John Guthrie Place is named after local author John Brodie.

Born in Paeroa in 1905, John arrived at New Plymouth Boys' High School in the fifth form. An all-rounder, in 1921 he was a prefect, half back for the First XV and wicket keeper for the First XI.

John left for Canterbury College with a Taranaki scholarship. He earned a university blue for rugby in 1925. Later he toured Australia in the New Zealand Universities team.  Unfortunately an injury led to the amputation of his right leg. 

After the operation John recuperated at home in Belt Road, writing his first novel, The Little Country under the pen name John Guthrie. The story, published in 1935, is set in a barely disguised New Plymouth.

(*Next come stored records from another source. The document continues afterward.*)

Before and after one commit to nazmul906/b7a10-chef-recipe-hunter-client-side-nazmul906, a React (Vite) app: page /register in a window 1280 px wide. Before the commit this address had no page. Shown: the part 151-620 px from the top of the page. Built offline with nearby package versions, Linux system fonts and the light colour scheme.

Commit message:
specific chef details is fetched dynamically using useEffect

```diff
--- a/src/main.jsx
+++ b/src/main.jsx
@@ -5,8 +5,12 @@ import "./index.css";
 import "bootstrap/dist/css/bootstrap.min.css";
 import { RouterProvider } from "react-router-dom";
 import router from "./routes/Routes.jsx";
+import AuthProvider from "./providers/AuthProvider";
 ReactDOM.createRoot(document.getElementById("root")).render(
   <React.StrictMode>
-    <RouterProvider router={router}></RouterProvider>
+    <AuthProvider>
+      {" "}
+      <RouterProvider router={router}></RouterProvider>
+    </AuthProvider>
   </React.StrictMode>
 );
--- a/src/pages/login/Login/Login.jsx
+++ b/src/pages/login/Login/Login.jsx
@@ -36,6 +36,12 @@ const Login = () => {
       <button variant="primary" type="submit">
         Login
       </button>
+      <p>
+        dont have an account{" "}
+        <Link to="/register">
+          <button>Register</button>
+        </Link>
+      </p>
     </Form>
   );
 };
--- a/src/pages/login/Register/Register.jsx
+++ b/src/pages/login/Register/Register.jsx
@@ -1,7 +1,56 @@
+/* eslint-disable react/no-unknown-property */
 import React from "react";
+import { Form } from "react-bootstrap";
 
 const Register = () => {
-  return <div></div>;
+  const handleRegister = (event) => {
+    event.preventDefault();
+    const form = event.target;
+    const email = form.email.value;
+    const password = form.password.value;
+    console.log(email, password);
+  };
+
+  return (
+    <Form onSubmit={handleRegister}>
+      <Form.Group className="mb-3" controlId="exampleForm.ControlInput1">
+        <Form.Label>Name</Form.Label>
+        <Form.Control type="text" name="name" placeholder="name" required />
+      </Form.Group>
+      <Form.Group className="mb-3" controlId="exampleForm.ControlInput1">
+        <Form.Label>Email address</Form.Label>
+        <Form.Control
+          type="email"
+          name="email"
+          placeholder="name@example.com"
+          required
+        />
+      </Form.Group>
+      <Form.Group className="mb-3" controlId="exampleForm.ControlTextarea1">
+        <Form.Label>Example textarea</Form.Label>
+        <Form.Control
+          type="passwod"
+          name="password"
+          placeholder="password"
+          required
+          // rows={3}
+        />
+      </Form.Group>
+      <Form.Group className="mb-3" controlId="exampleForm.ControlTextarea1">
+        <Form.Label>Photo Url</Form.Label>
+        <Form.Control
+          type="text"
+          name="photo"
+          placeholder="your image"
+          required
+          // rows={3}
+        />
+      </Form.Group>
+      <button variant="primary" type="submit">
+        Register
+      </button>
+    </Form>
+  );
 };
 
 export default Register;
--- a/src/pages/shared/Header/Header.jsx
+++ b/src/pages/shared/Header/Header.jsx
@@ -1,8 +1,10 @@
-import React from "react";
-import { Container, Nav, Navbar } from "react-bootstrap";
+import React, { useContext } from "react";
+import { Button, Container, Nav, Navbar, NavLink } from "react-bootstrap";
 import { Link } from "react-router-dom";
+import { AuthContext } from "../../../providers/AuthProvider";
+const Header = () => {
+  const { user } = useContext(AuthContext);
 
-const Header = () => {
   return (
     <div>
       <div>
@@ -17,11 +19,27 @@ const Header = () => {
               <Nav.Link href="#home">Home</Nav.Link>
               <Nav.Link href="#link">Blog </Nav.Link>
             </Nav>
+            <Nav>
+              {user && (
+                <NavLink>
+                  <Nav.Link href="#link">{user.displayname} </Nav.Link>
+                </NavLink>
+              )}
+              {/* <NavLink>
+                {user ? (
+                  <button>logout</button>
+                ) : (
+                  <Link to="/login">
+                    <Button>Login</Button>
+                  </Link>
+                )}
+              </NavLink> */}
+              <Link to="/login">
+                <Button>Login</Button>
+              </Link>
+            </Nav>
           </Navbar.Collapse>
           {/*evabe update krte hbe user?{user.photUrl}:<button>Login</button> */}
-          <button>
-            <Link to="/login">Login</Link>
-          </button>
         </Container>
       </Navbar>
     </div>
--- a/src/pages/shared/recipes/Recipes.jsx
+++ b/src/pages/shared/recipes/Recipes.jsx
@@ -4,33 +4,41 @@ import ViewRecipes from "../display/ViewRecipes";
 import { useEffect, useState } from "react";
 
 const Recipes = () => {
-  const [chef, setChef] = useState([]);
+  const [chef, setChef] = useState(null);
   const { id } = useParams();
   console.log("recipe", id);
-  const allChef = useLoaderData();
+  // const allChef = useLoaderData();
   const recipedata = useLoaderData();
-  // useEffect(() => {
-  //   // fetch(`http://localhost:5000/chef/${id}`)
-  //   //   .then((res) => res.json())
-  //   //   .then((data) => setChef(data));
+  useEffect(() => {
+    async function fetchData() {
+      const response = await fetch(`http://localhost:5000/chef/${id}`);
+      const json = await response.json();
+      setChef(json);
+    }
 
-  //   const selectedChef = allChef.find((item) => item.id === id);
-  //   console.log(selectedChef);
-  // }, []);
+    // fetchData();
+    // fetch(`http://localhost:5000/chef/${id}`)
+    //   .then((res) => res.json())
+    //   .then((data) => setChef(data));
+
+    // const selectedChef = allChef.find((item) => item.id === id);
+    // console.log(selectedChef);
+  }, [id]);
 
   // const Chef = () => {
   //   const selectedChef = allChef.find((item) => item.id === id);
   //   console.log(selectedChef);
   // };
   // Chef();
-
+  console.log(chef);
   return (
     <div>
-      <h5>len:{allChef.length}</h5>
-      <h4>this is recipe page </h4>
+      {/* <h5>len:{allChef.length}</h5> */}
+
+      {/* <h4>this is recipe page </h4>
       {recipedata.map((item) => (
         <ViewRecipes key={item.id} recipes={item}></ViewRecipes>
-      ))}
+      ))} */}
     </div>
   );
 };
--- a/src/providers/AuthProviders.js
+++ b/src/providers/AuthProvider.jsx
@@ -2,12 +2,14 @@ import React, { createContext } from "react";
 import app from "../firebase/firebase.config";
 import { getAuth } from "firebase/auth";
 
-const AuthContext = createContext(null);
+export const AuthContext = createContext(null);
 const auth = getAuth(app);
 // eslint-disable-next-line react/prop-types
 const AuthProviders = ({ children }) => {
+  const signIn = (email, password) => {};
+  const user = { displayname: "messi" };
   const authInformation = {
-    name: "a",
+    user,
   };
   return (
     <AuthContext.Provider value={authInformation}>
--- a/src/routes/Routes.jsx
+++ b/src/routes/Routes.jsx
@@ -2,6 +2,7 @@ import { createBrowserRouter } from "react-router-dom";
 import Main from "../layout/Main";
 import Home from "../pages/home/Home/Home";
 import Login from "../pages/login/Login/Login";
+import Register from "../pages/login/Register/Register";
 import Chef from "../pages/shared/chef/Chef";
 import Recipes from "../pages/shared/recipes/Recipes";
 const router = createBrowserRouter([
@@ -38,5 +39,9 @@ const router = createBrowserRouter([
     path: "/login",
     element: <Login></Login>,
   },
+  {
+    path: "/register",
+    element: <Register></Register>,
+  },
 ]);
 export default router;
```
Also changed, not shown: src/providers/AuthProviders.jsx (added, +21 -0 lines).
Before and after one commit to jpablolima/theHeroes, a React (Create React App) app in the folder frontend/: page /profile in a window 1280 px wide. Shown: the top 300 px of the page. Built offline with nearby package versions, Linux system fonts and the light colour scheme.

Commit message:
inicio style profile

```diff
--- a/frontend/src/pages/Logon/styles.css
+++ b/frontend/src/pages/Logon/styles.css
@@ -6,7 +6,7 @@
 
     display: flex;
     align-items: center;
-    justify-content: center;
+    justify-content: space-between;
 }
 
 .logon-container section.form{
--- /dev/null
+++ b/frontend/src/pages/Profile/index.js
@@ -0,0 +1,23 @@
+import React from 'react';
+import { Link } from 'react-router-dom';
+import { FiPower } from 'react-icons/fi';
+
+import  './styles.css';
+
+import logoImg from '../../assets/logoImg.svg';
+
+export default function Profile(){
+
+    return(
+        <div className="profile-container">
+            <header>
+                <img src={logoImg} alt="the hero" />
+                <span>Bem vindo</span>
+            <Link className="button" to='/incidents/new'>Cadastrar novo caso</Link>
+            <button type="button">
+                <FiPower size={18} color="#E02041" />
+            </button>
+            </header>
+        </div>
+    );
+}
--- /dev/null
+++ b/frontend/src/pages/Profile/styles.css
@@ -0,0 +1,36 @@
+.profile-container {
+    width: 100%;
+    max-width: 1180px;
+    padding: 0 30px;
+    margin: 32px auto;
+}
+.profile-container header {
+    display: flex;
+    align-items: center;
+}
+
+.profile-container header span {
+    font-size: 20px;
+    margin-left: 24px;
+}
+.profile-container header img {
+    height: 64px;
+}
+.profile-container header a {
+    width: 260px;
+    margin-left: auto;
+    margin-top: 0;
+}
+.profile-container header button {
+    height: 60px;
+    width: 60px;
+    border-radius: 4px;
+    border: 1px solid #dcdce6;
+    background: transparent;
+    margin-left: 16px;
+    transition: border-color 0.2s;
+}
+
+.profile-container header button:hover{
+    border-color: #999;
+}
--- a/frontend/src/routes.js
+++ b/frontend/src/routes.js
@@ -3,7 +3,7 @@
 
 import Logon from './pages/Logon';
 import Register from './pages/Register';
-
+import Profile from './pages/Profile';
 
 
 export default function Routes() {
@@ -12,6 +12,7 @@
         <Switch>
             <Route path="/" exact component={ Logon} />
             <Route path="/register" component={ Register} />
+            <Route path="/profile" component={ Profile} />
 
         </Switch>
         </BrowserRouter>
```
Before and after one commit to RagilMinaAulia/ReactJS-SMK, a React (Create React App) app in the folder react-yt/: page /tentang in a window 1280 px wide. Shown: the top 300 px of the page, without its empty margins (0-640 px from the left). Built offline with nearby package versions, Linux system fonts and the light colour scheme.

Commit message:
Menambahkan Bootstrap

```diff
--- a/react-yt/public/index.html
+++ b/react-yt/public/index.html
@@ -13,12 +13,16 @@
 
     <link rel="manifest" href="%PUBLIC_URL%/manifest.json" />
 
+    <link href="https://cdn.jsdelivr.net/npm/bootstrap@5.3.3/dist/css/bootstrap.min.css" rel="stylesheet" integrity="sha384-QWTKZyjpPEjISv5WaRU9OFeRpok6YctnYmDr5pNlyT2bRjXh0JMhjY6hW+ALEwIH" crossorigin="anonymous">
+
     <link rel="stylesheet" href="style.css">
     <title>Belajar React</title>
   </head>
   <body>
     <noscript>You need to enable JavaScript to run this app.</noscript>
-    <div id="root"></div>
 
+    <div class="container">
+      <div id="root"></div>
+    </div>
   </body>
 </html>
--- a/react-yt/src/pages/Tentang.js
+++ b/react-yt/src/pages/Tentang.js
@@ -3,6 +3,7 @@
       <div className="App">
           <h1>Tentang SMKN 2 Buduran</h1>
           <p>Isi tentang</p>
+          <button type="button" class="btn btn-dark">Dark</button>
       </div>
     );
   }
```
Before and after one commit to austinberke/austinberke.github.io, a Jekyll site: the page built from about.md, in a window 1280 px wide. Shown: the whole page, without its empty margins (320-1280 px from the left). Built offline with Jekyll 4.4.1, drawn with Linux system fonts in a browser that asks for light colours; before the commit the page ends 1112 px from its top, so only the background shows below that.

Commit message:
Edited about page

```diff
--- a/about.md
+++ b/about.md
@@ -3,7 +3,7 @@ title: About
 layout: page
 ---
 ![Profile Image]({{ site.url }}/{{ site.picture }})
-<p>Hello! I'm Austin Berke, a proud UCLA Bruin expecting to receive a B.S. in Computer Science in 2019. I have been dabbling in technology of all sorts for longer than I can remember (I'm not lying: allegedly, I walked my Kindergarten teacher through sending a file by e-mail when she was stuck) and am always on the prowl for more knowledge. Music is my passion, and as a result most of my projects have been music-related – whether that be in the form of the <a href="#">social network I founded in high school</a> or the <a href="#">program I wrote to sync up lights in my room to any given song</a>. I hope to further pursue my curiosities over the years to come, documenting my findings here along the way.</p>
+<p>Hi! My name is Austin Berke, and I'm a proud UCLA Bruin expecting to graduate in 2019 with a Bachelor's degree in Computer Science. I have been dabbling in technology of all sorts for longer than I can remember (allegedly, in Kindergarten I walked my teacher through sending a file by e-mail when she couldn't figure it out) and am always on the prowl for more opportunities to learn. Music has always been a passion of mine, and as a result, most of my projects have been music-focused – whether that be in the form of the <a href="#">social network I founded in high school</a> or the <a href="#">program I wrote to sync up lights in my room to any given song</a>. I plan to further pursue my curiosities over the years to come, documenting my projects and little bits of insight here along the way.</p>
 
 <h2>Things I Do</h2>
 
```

Its citizens recognise that any failure to acknowledge the praiseworthy features of Paradise Bay, and place them in their correct categories reveals "a flaw in the visitor's powers of discernment". Its native park, for instance, is the Finest in the Southern Hemisphere, and its mountain, for its symmetry and solitary majesty, is the Finest in the World. "And possibly the people of Paradise Bay are right".

Alan Mulgan, later editor of the Listener, wrote to him, "So you are John Guthrie", praising the writer for the first New Zealand novel to show any humour.

John reported for the Taranaki Daily News and served as editor of the Taranaki Herald before leaving for England in 1935. In 1939 he enlisted in the Royal Air Force, becoming an expert on night fighter tactics.

In 1954 his novel The Seekers was filmed at Pinewoods Studios and on location in New Zealand.

He married Elinor Roddam, a US citizen, in 1952. After visiting family in 1954, John died on the return journey to England and was buried at sea. In his memory, Elinor donated a portrait which hung in the New Plymouth Carnegie Library for 40 years. Later his sister, Lady Mary Matthews, took it to Tūpare. 

Although citizens of New Plymouth tried to associate characters with individuals of the city, John asserted that "No author lifts people from real life".

This story was originally published in the Taranaki Daily News.

Please do not reproduce these images without permission from Puke Ariki. 
Contact us for more information or you can order images online here.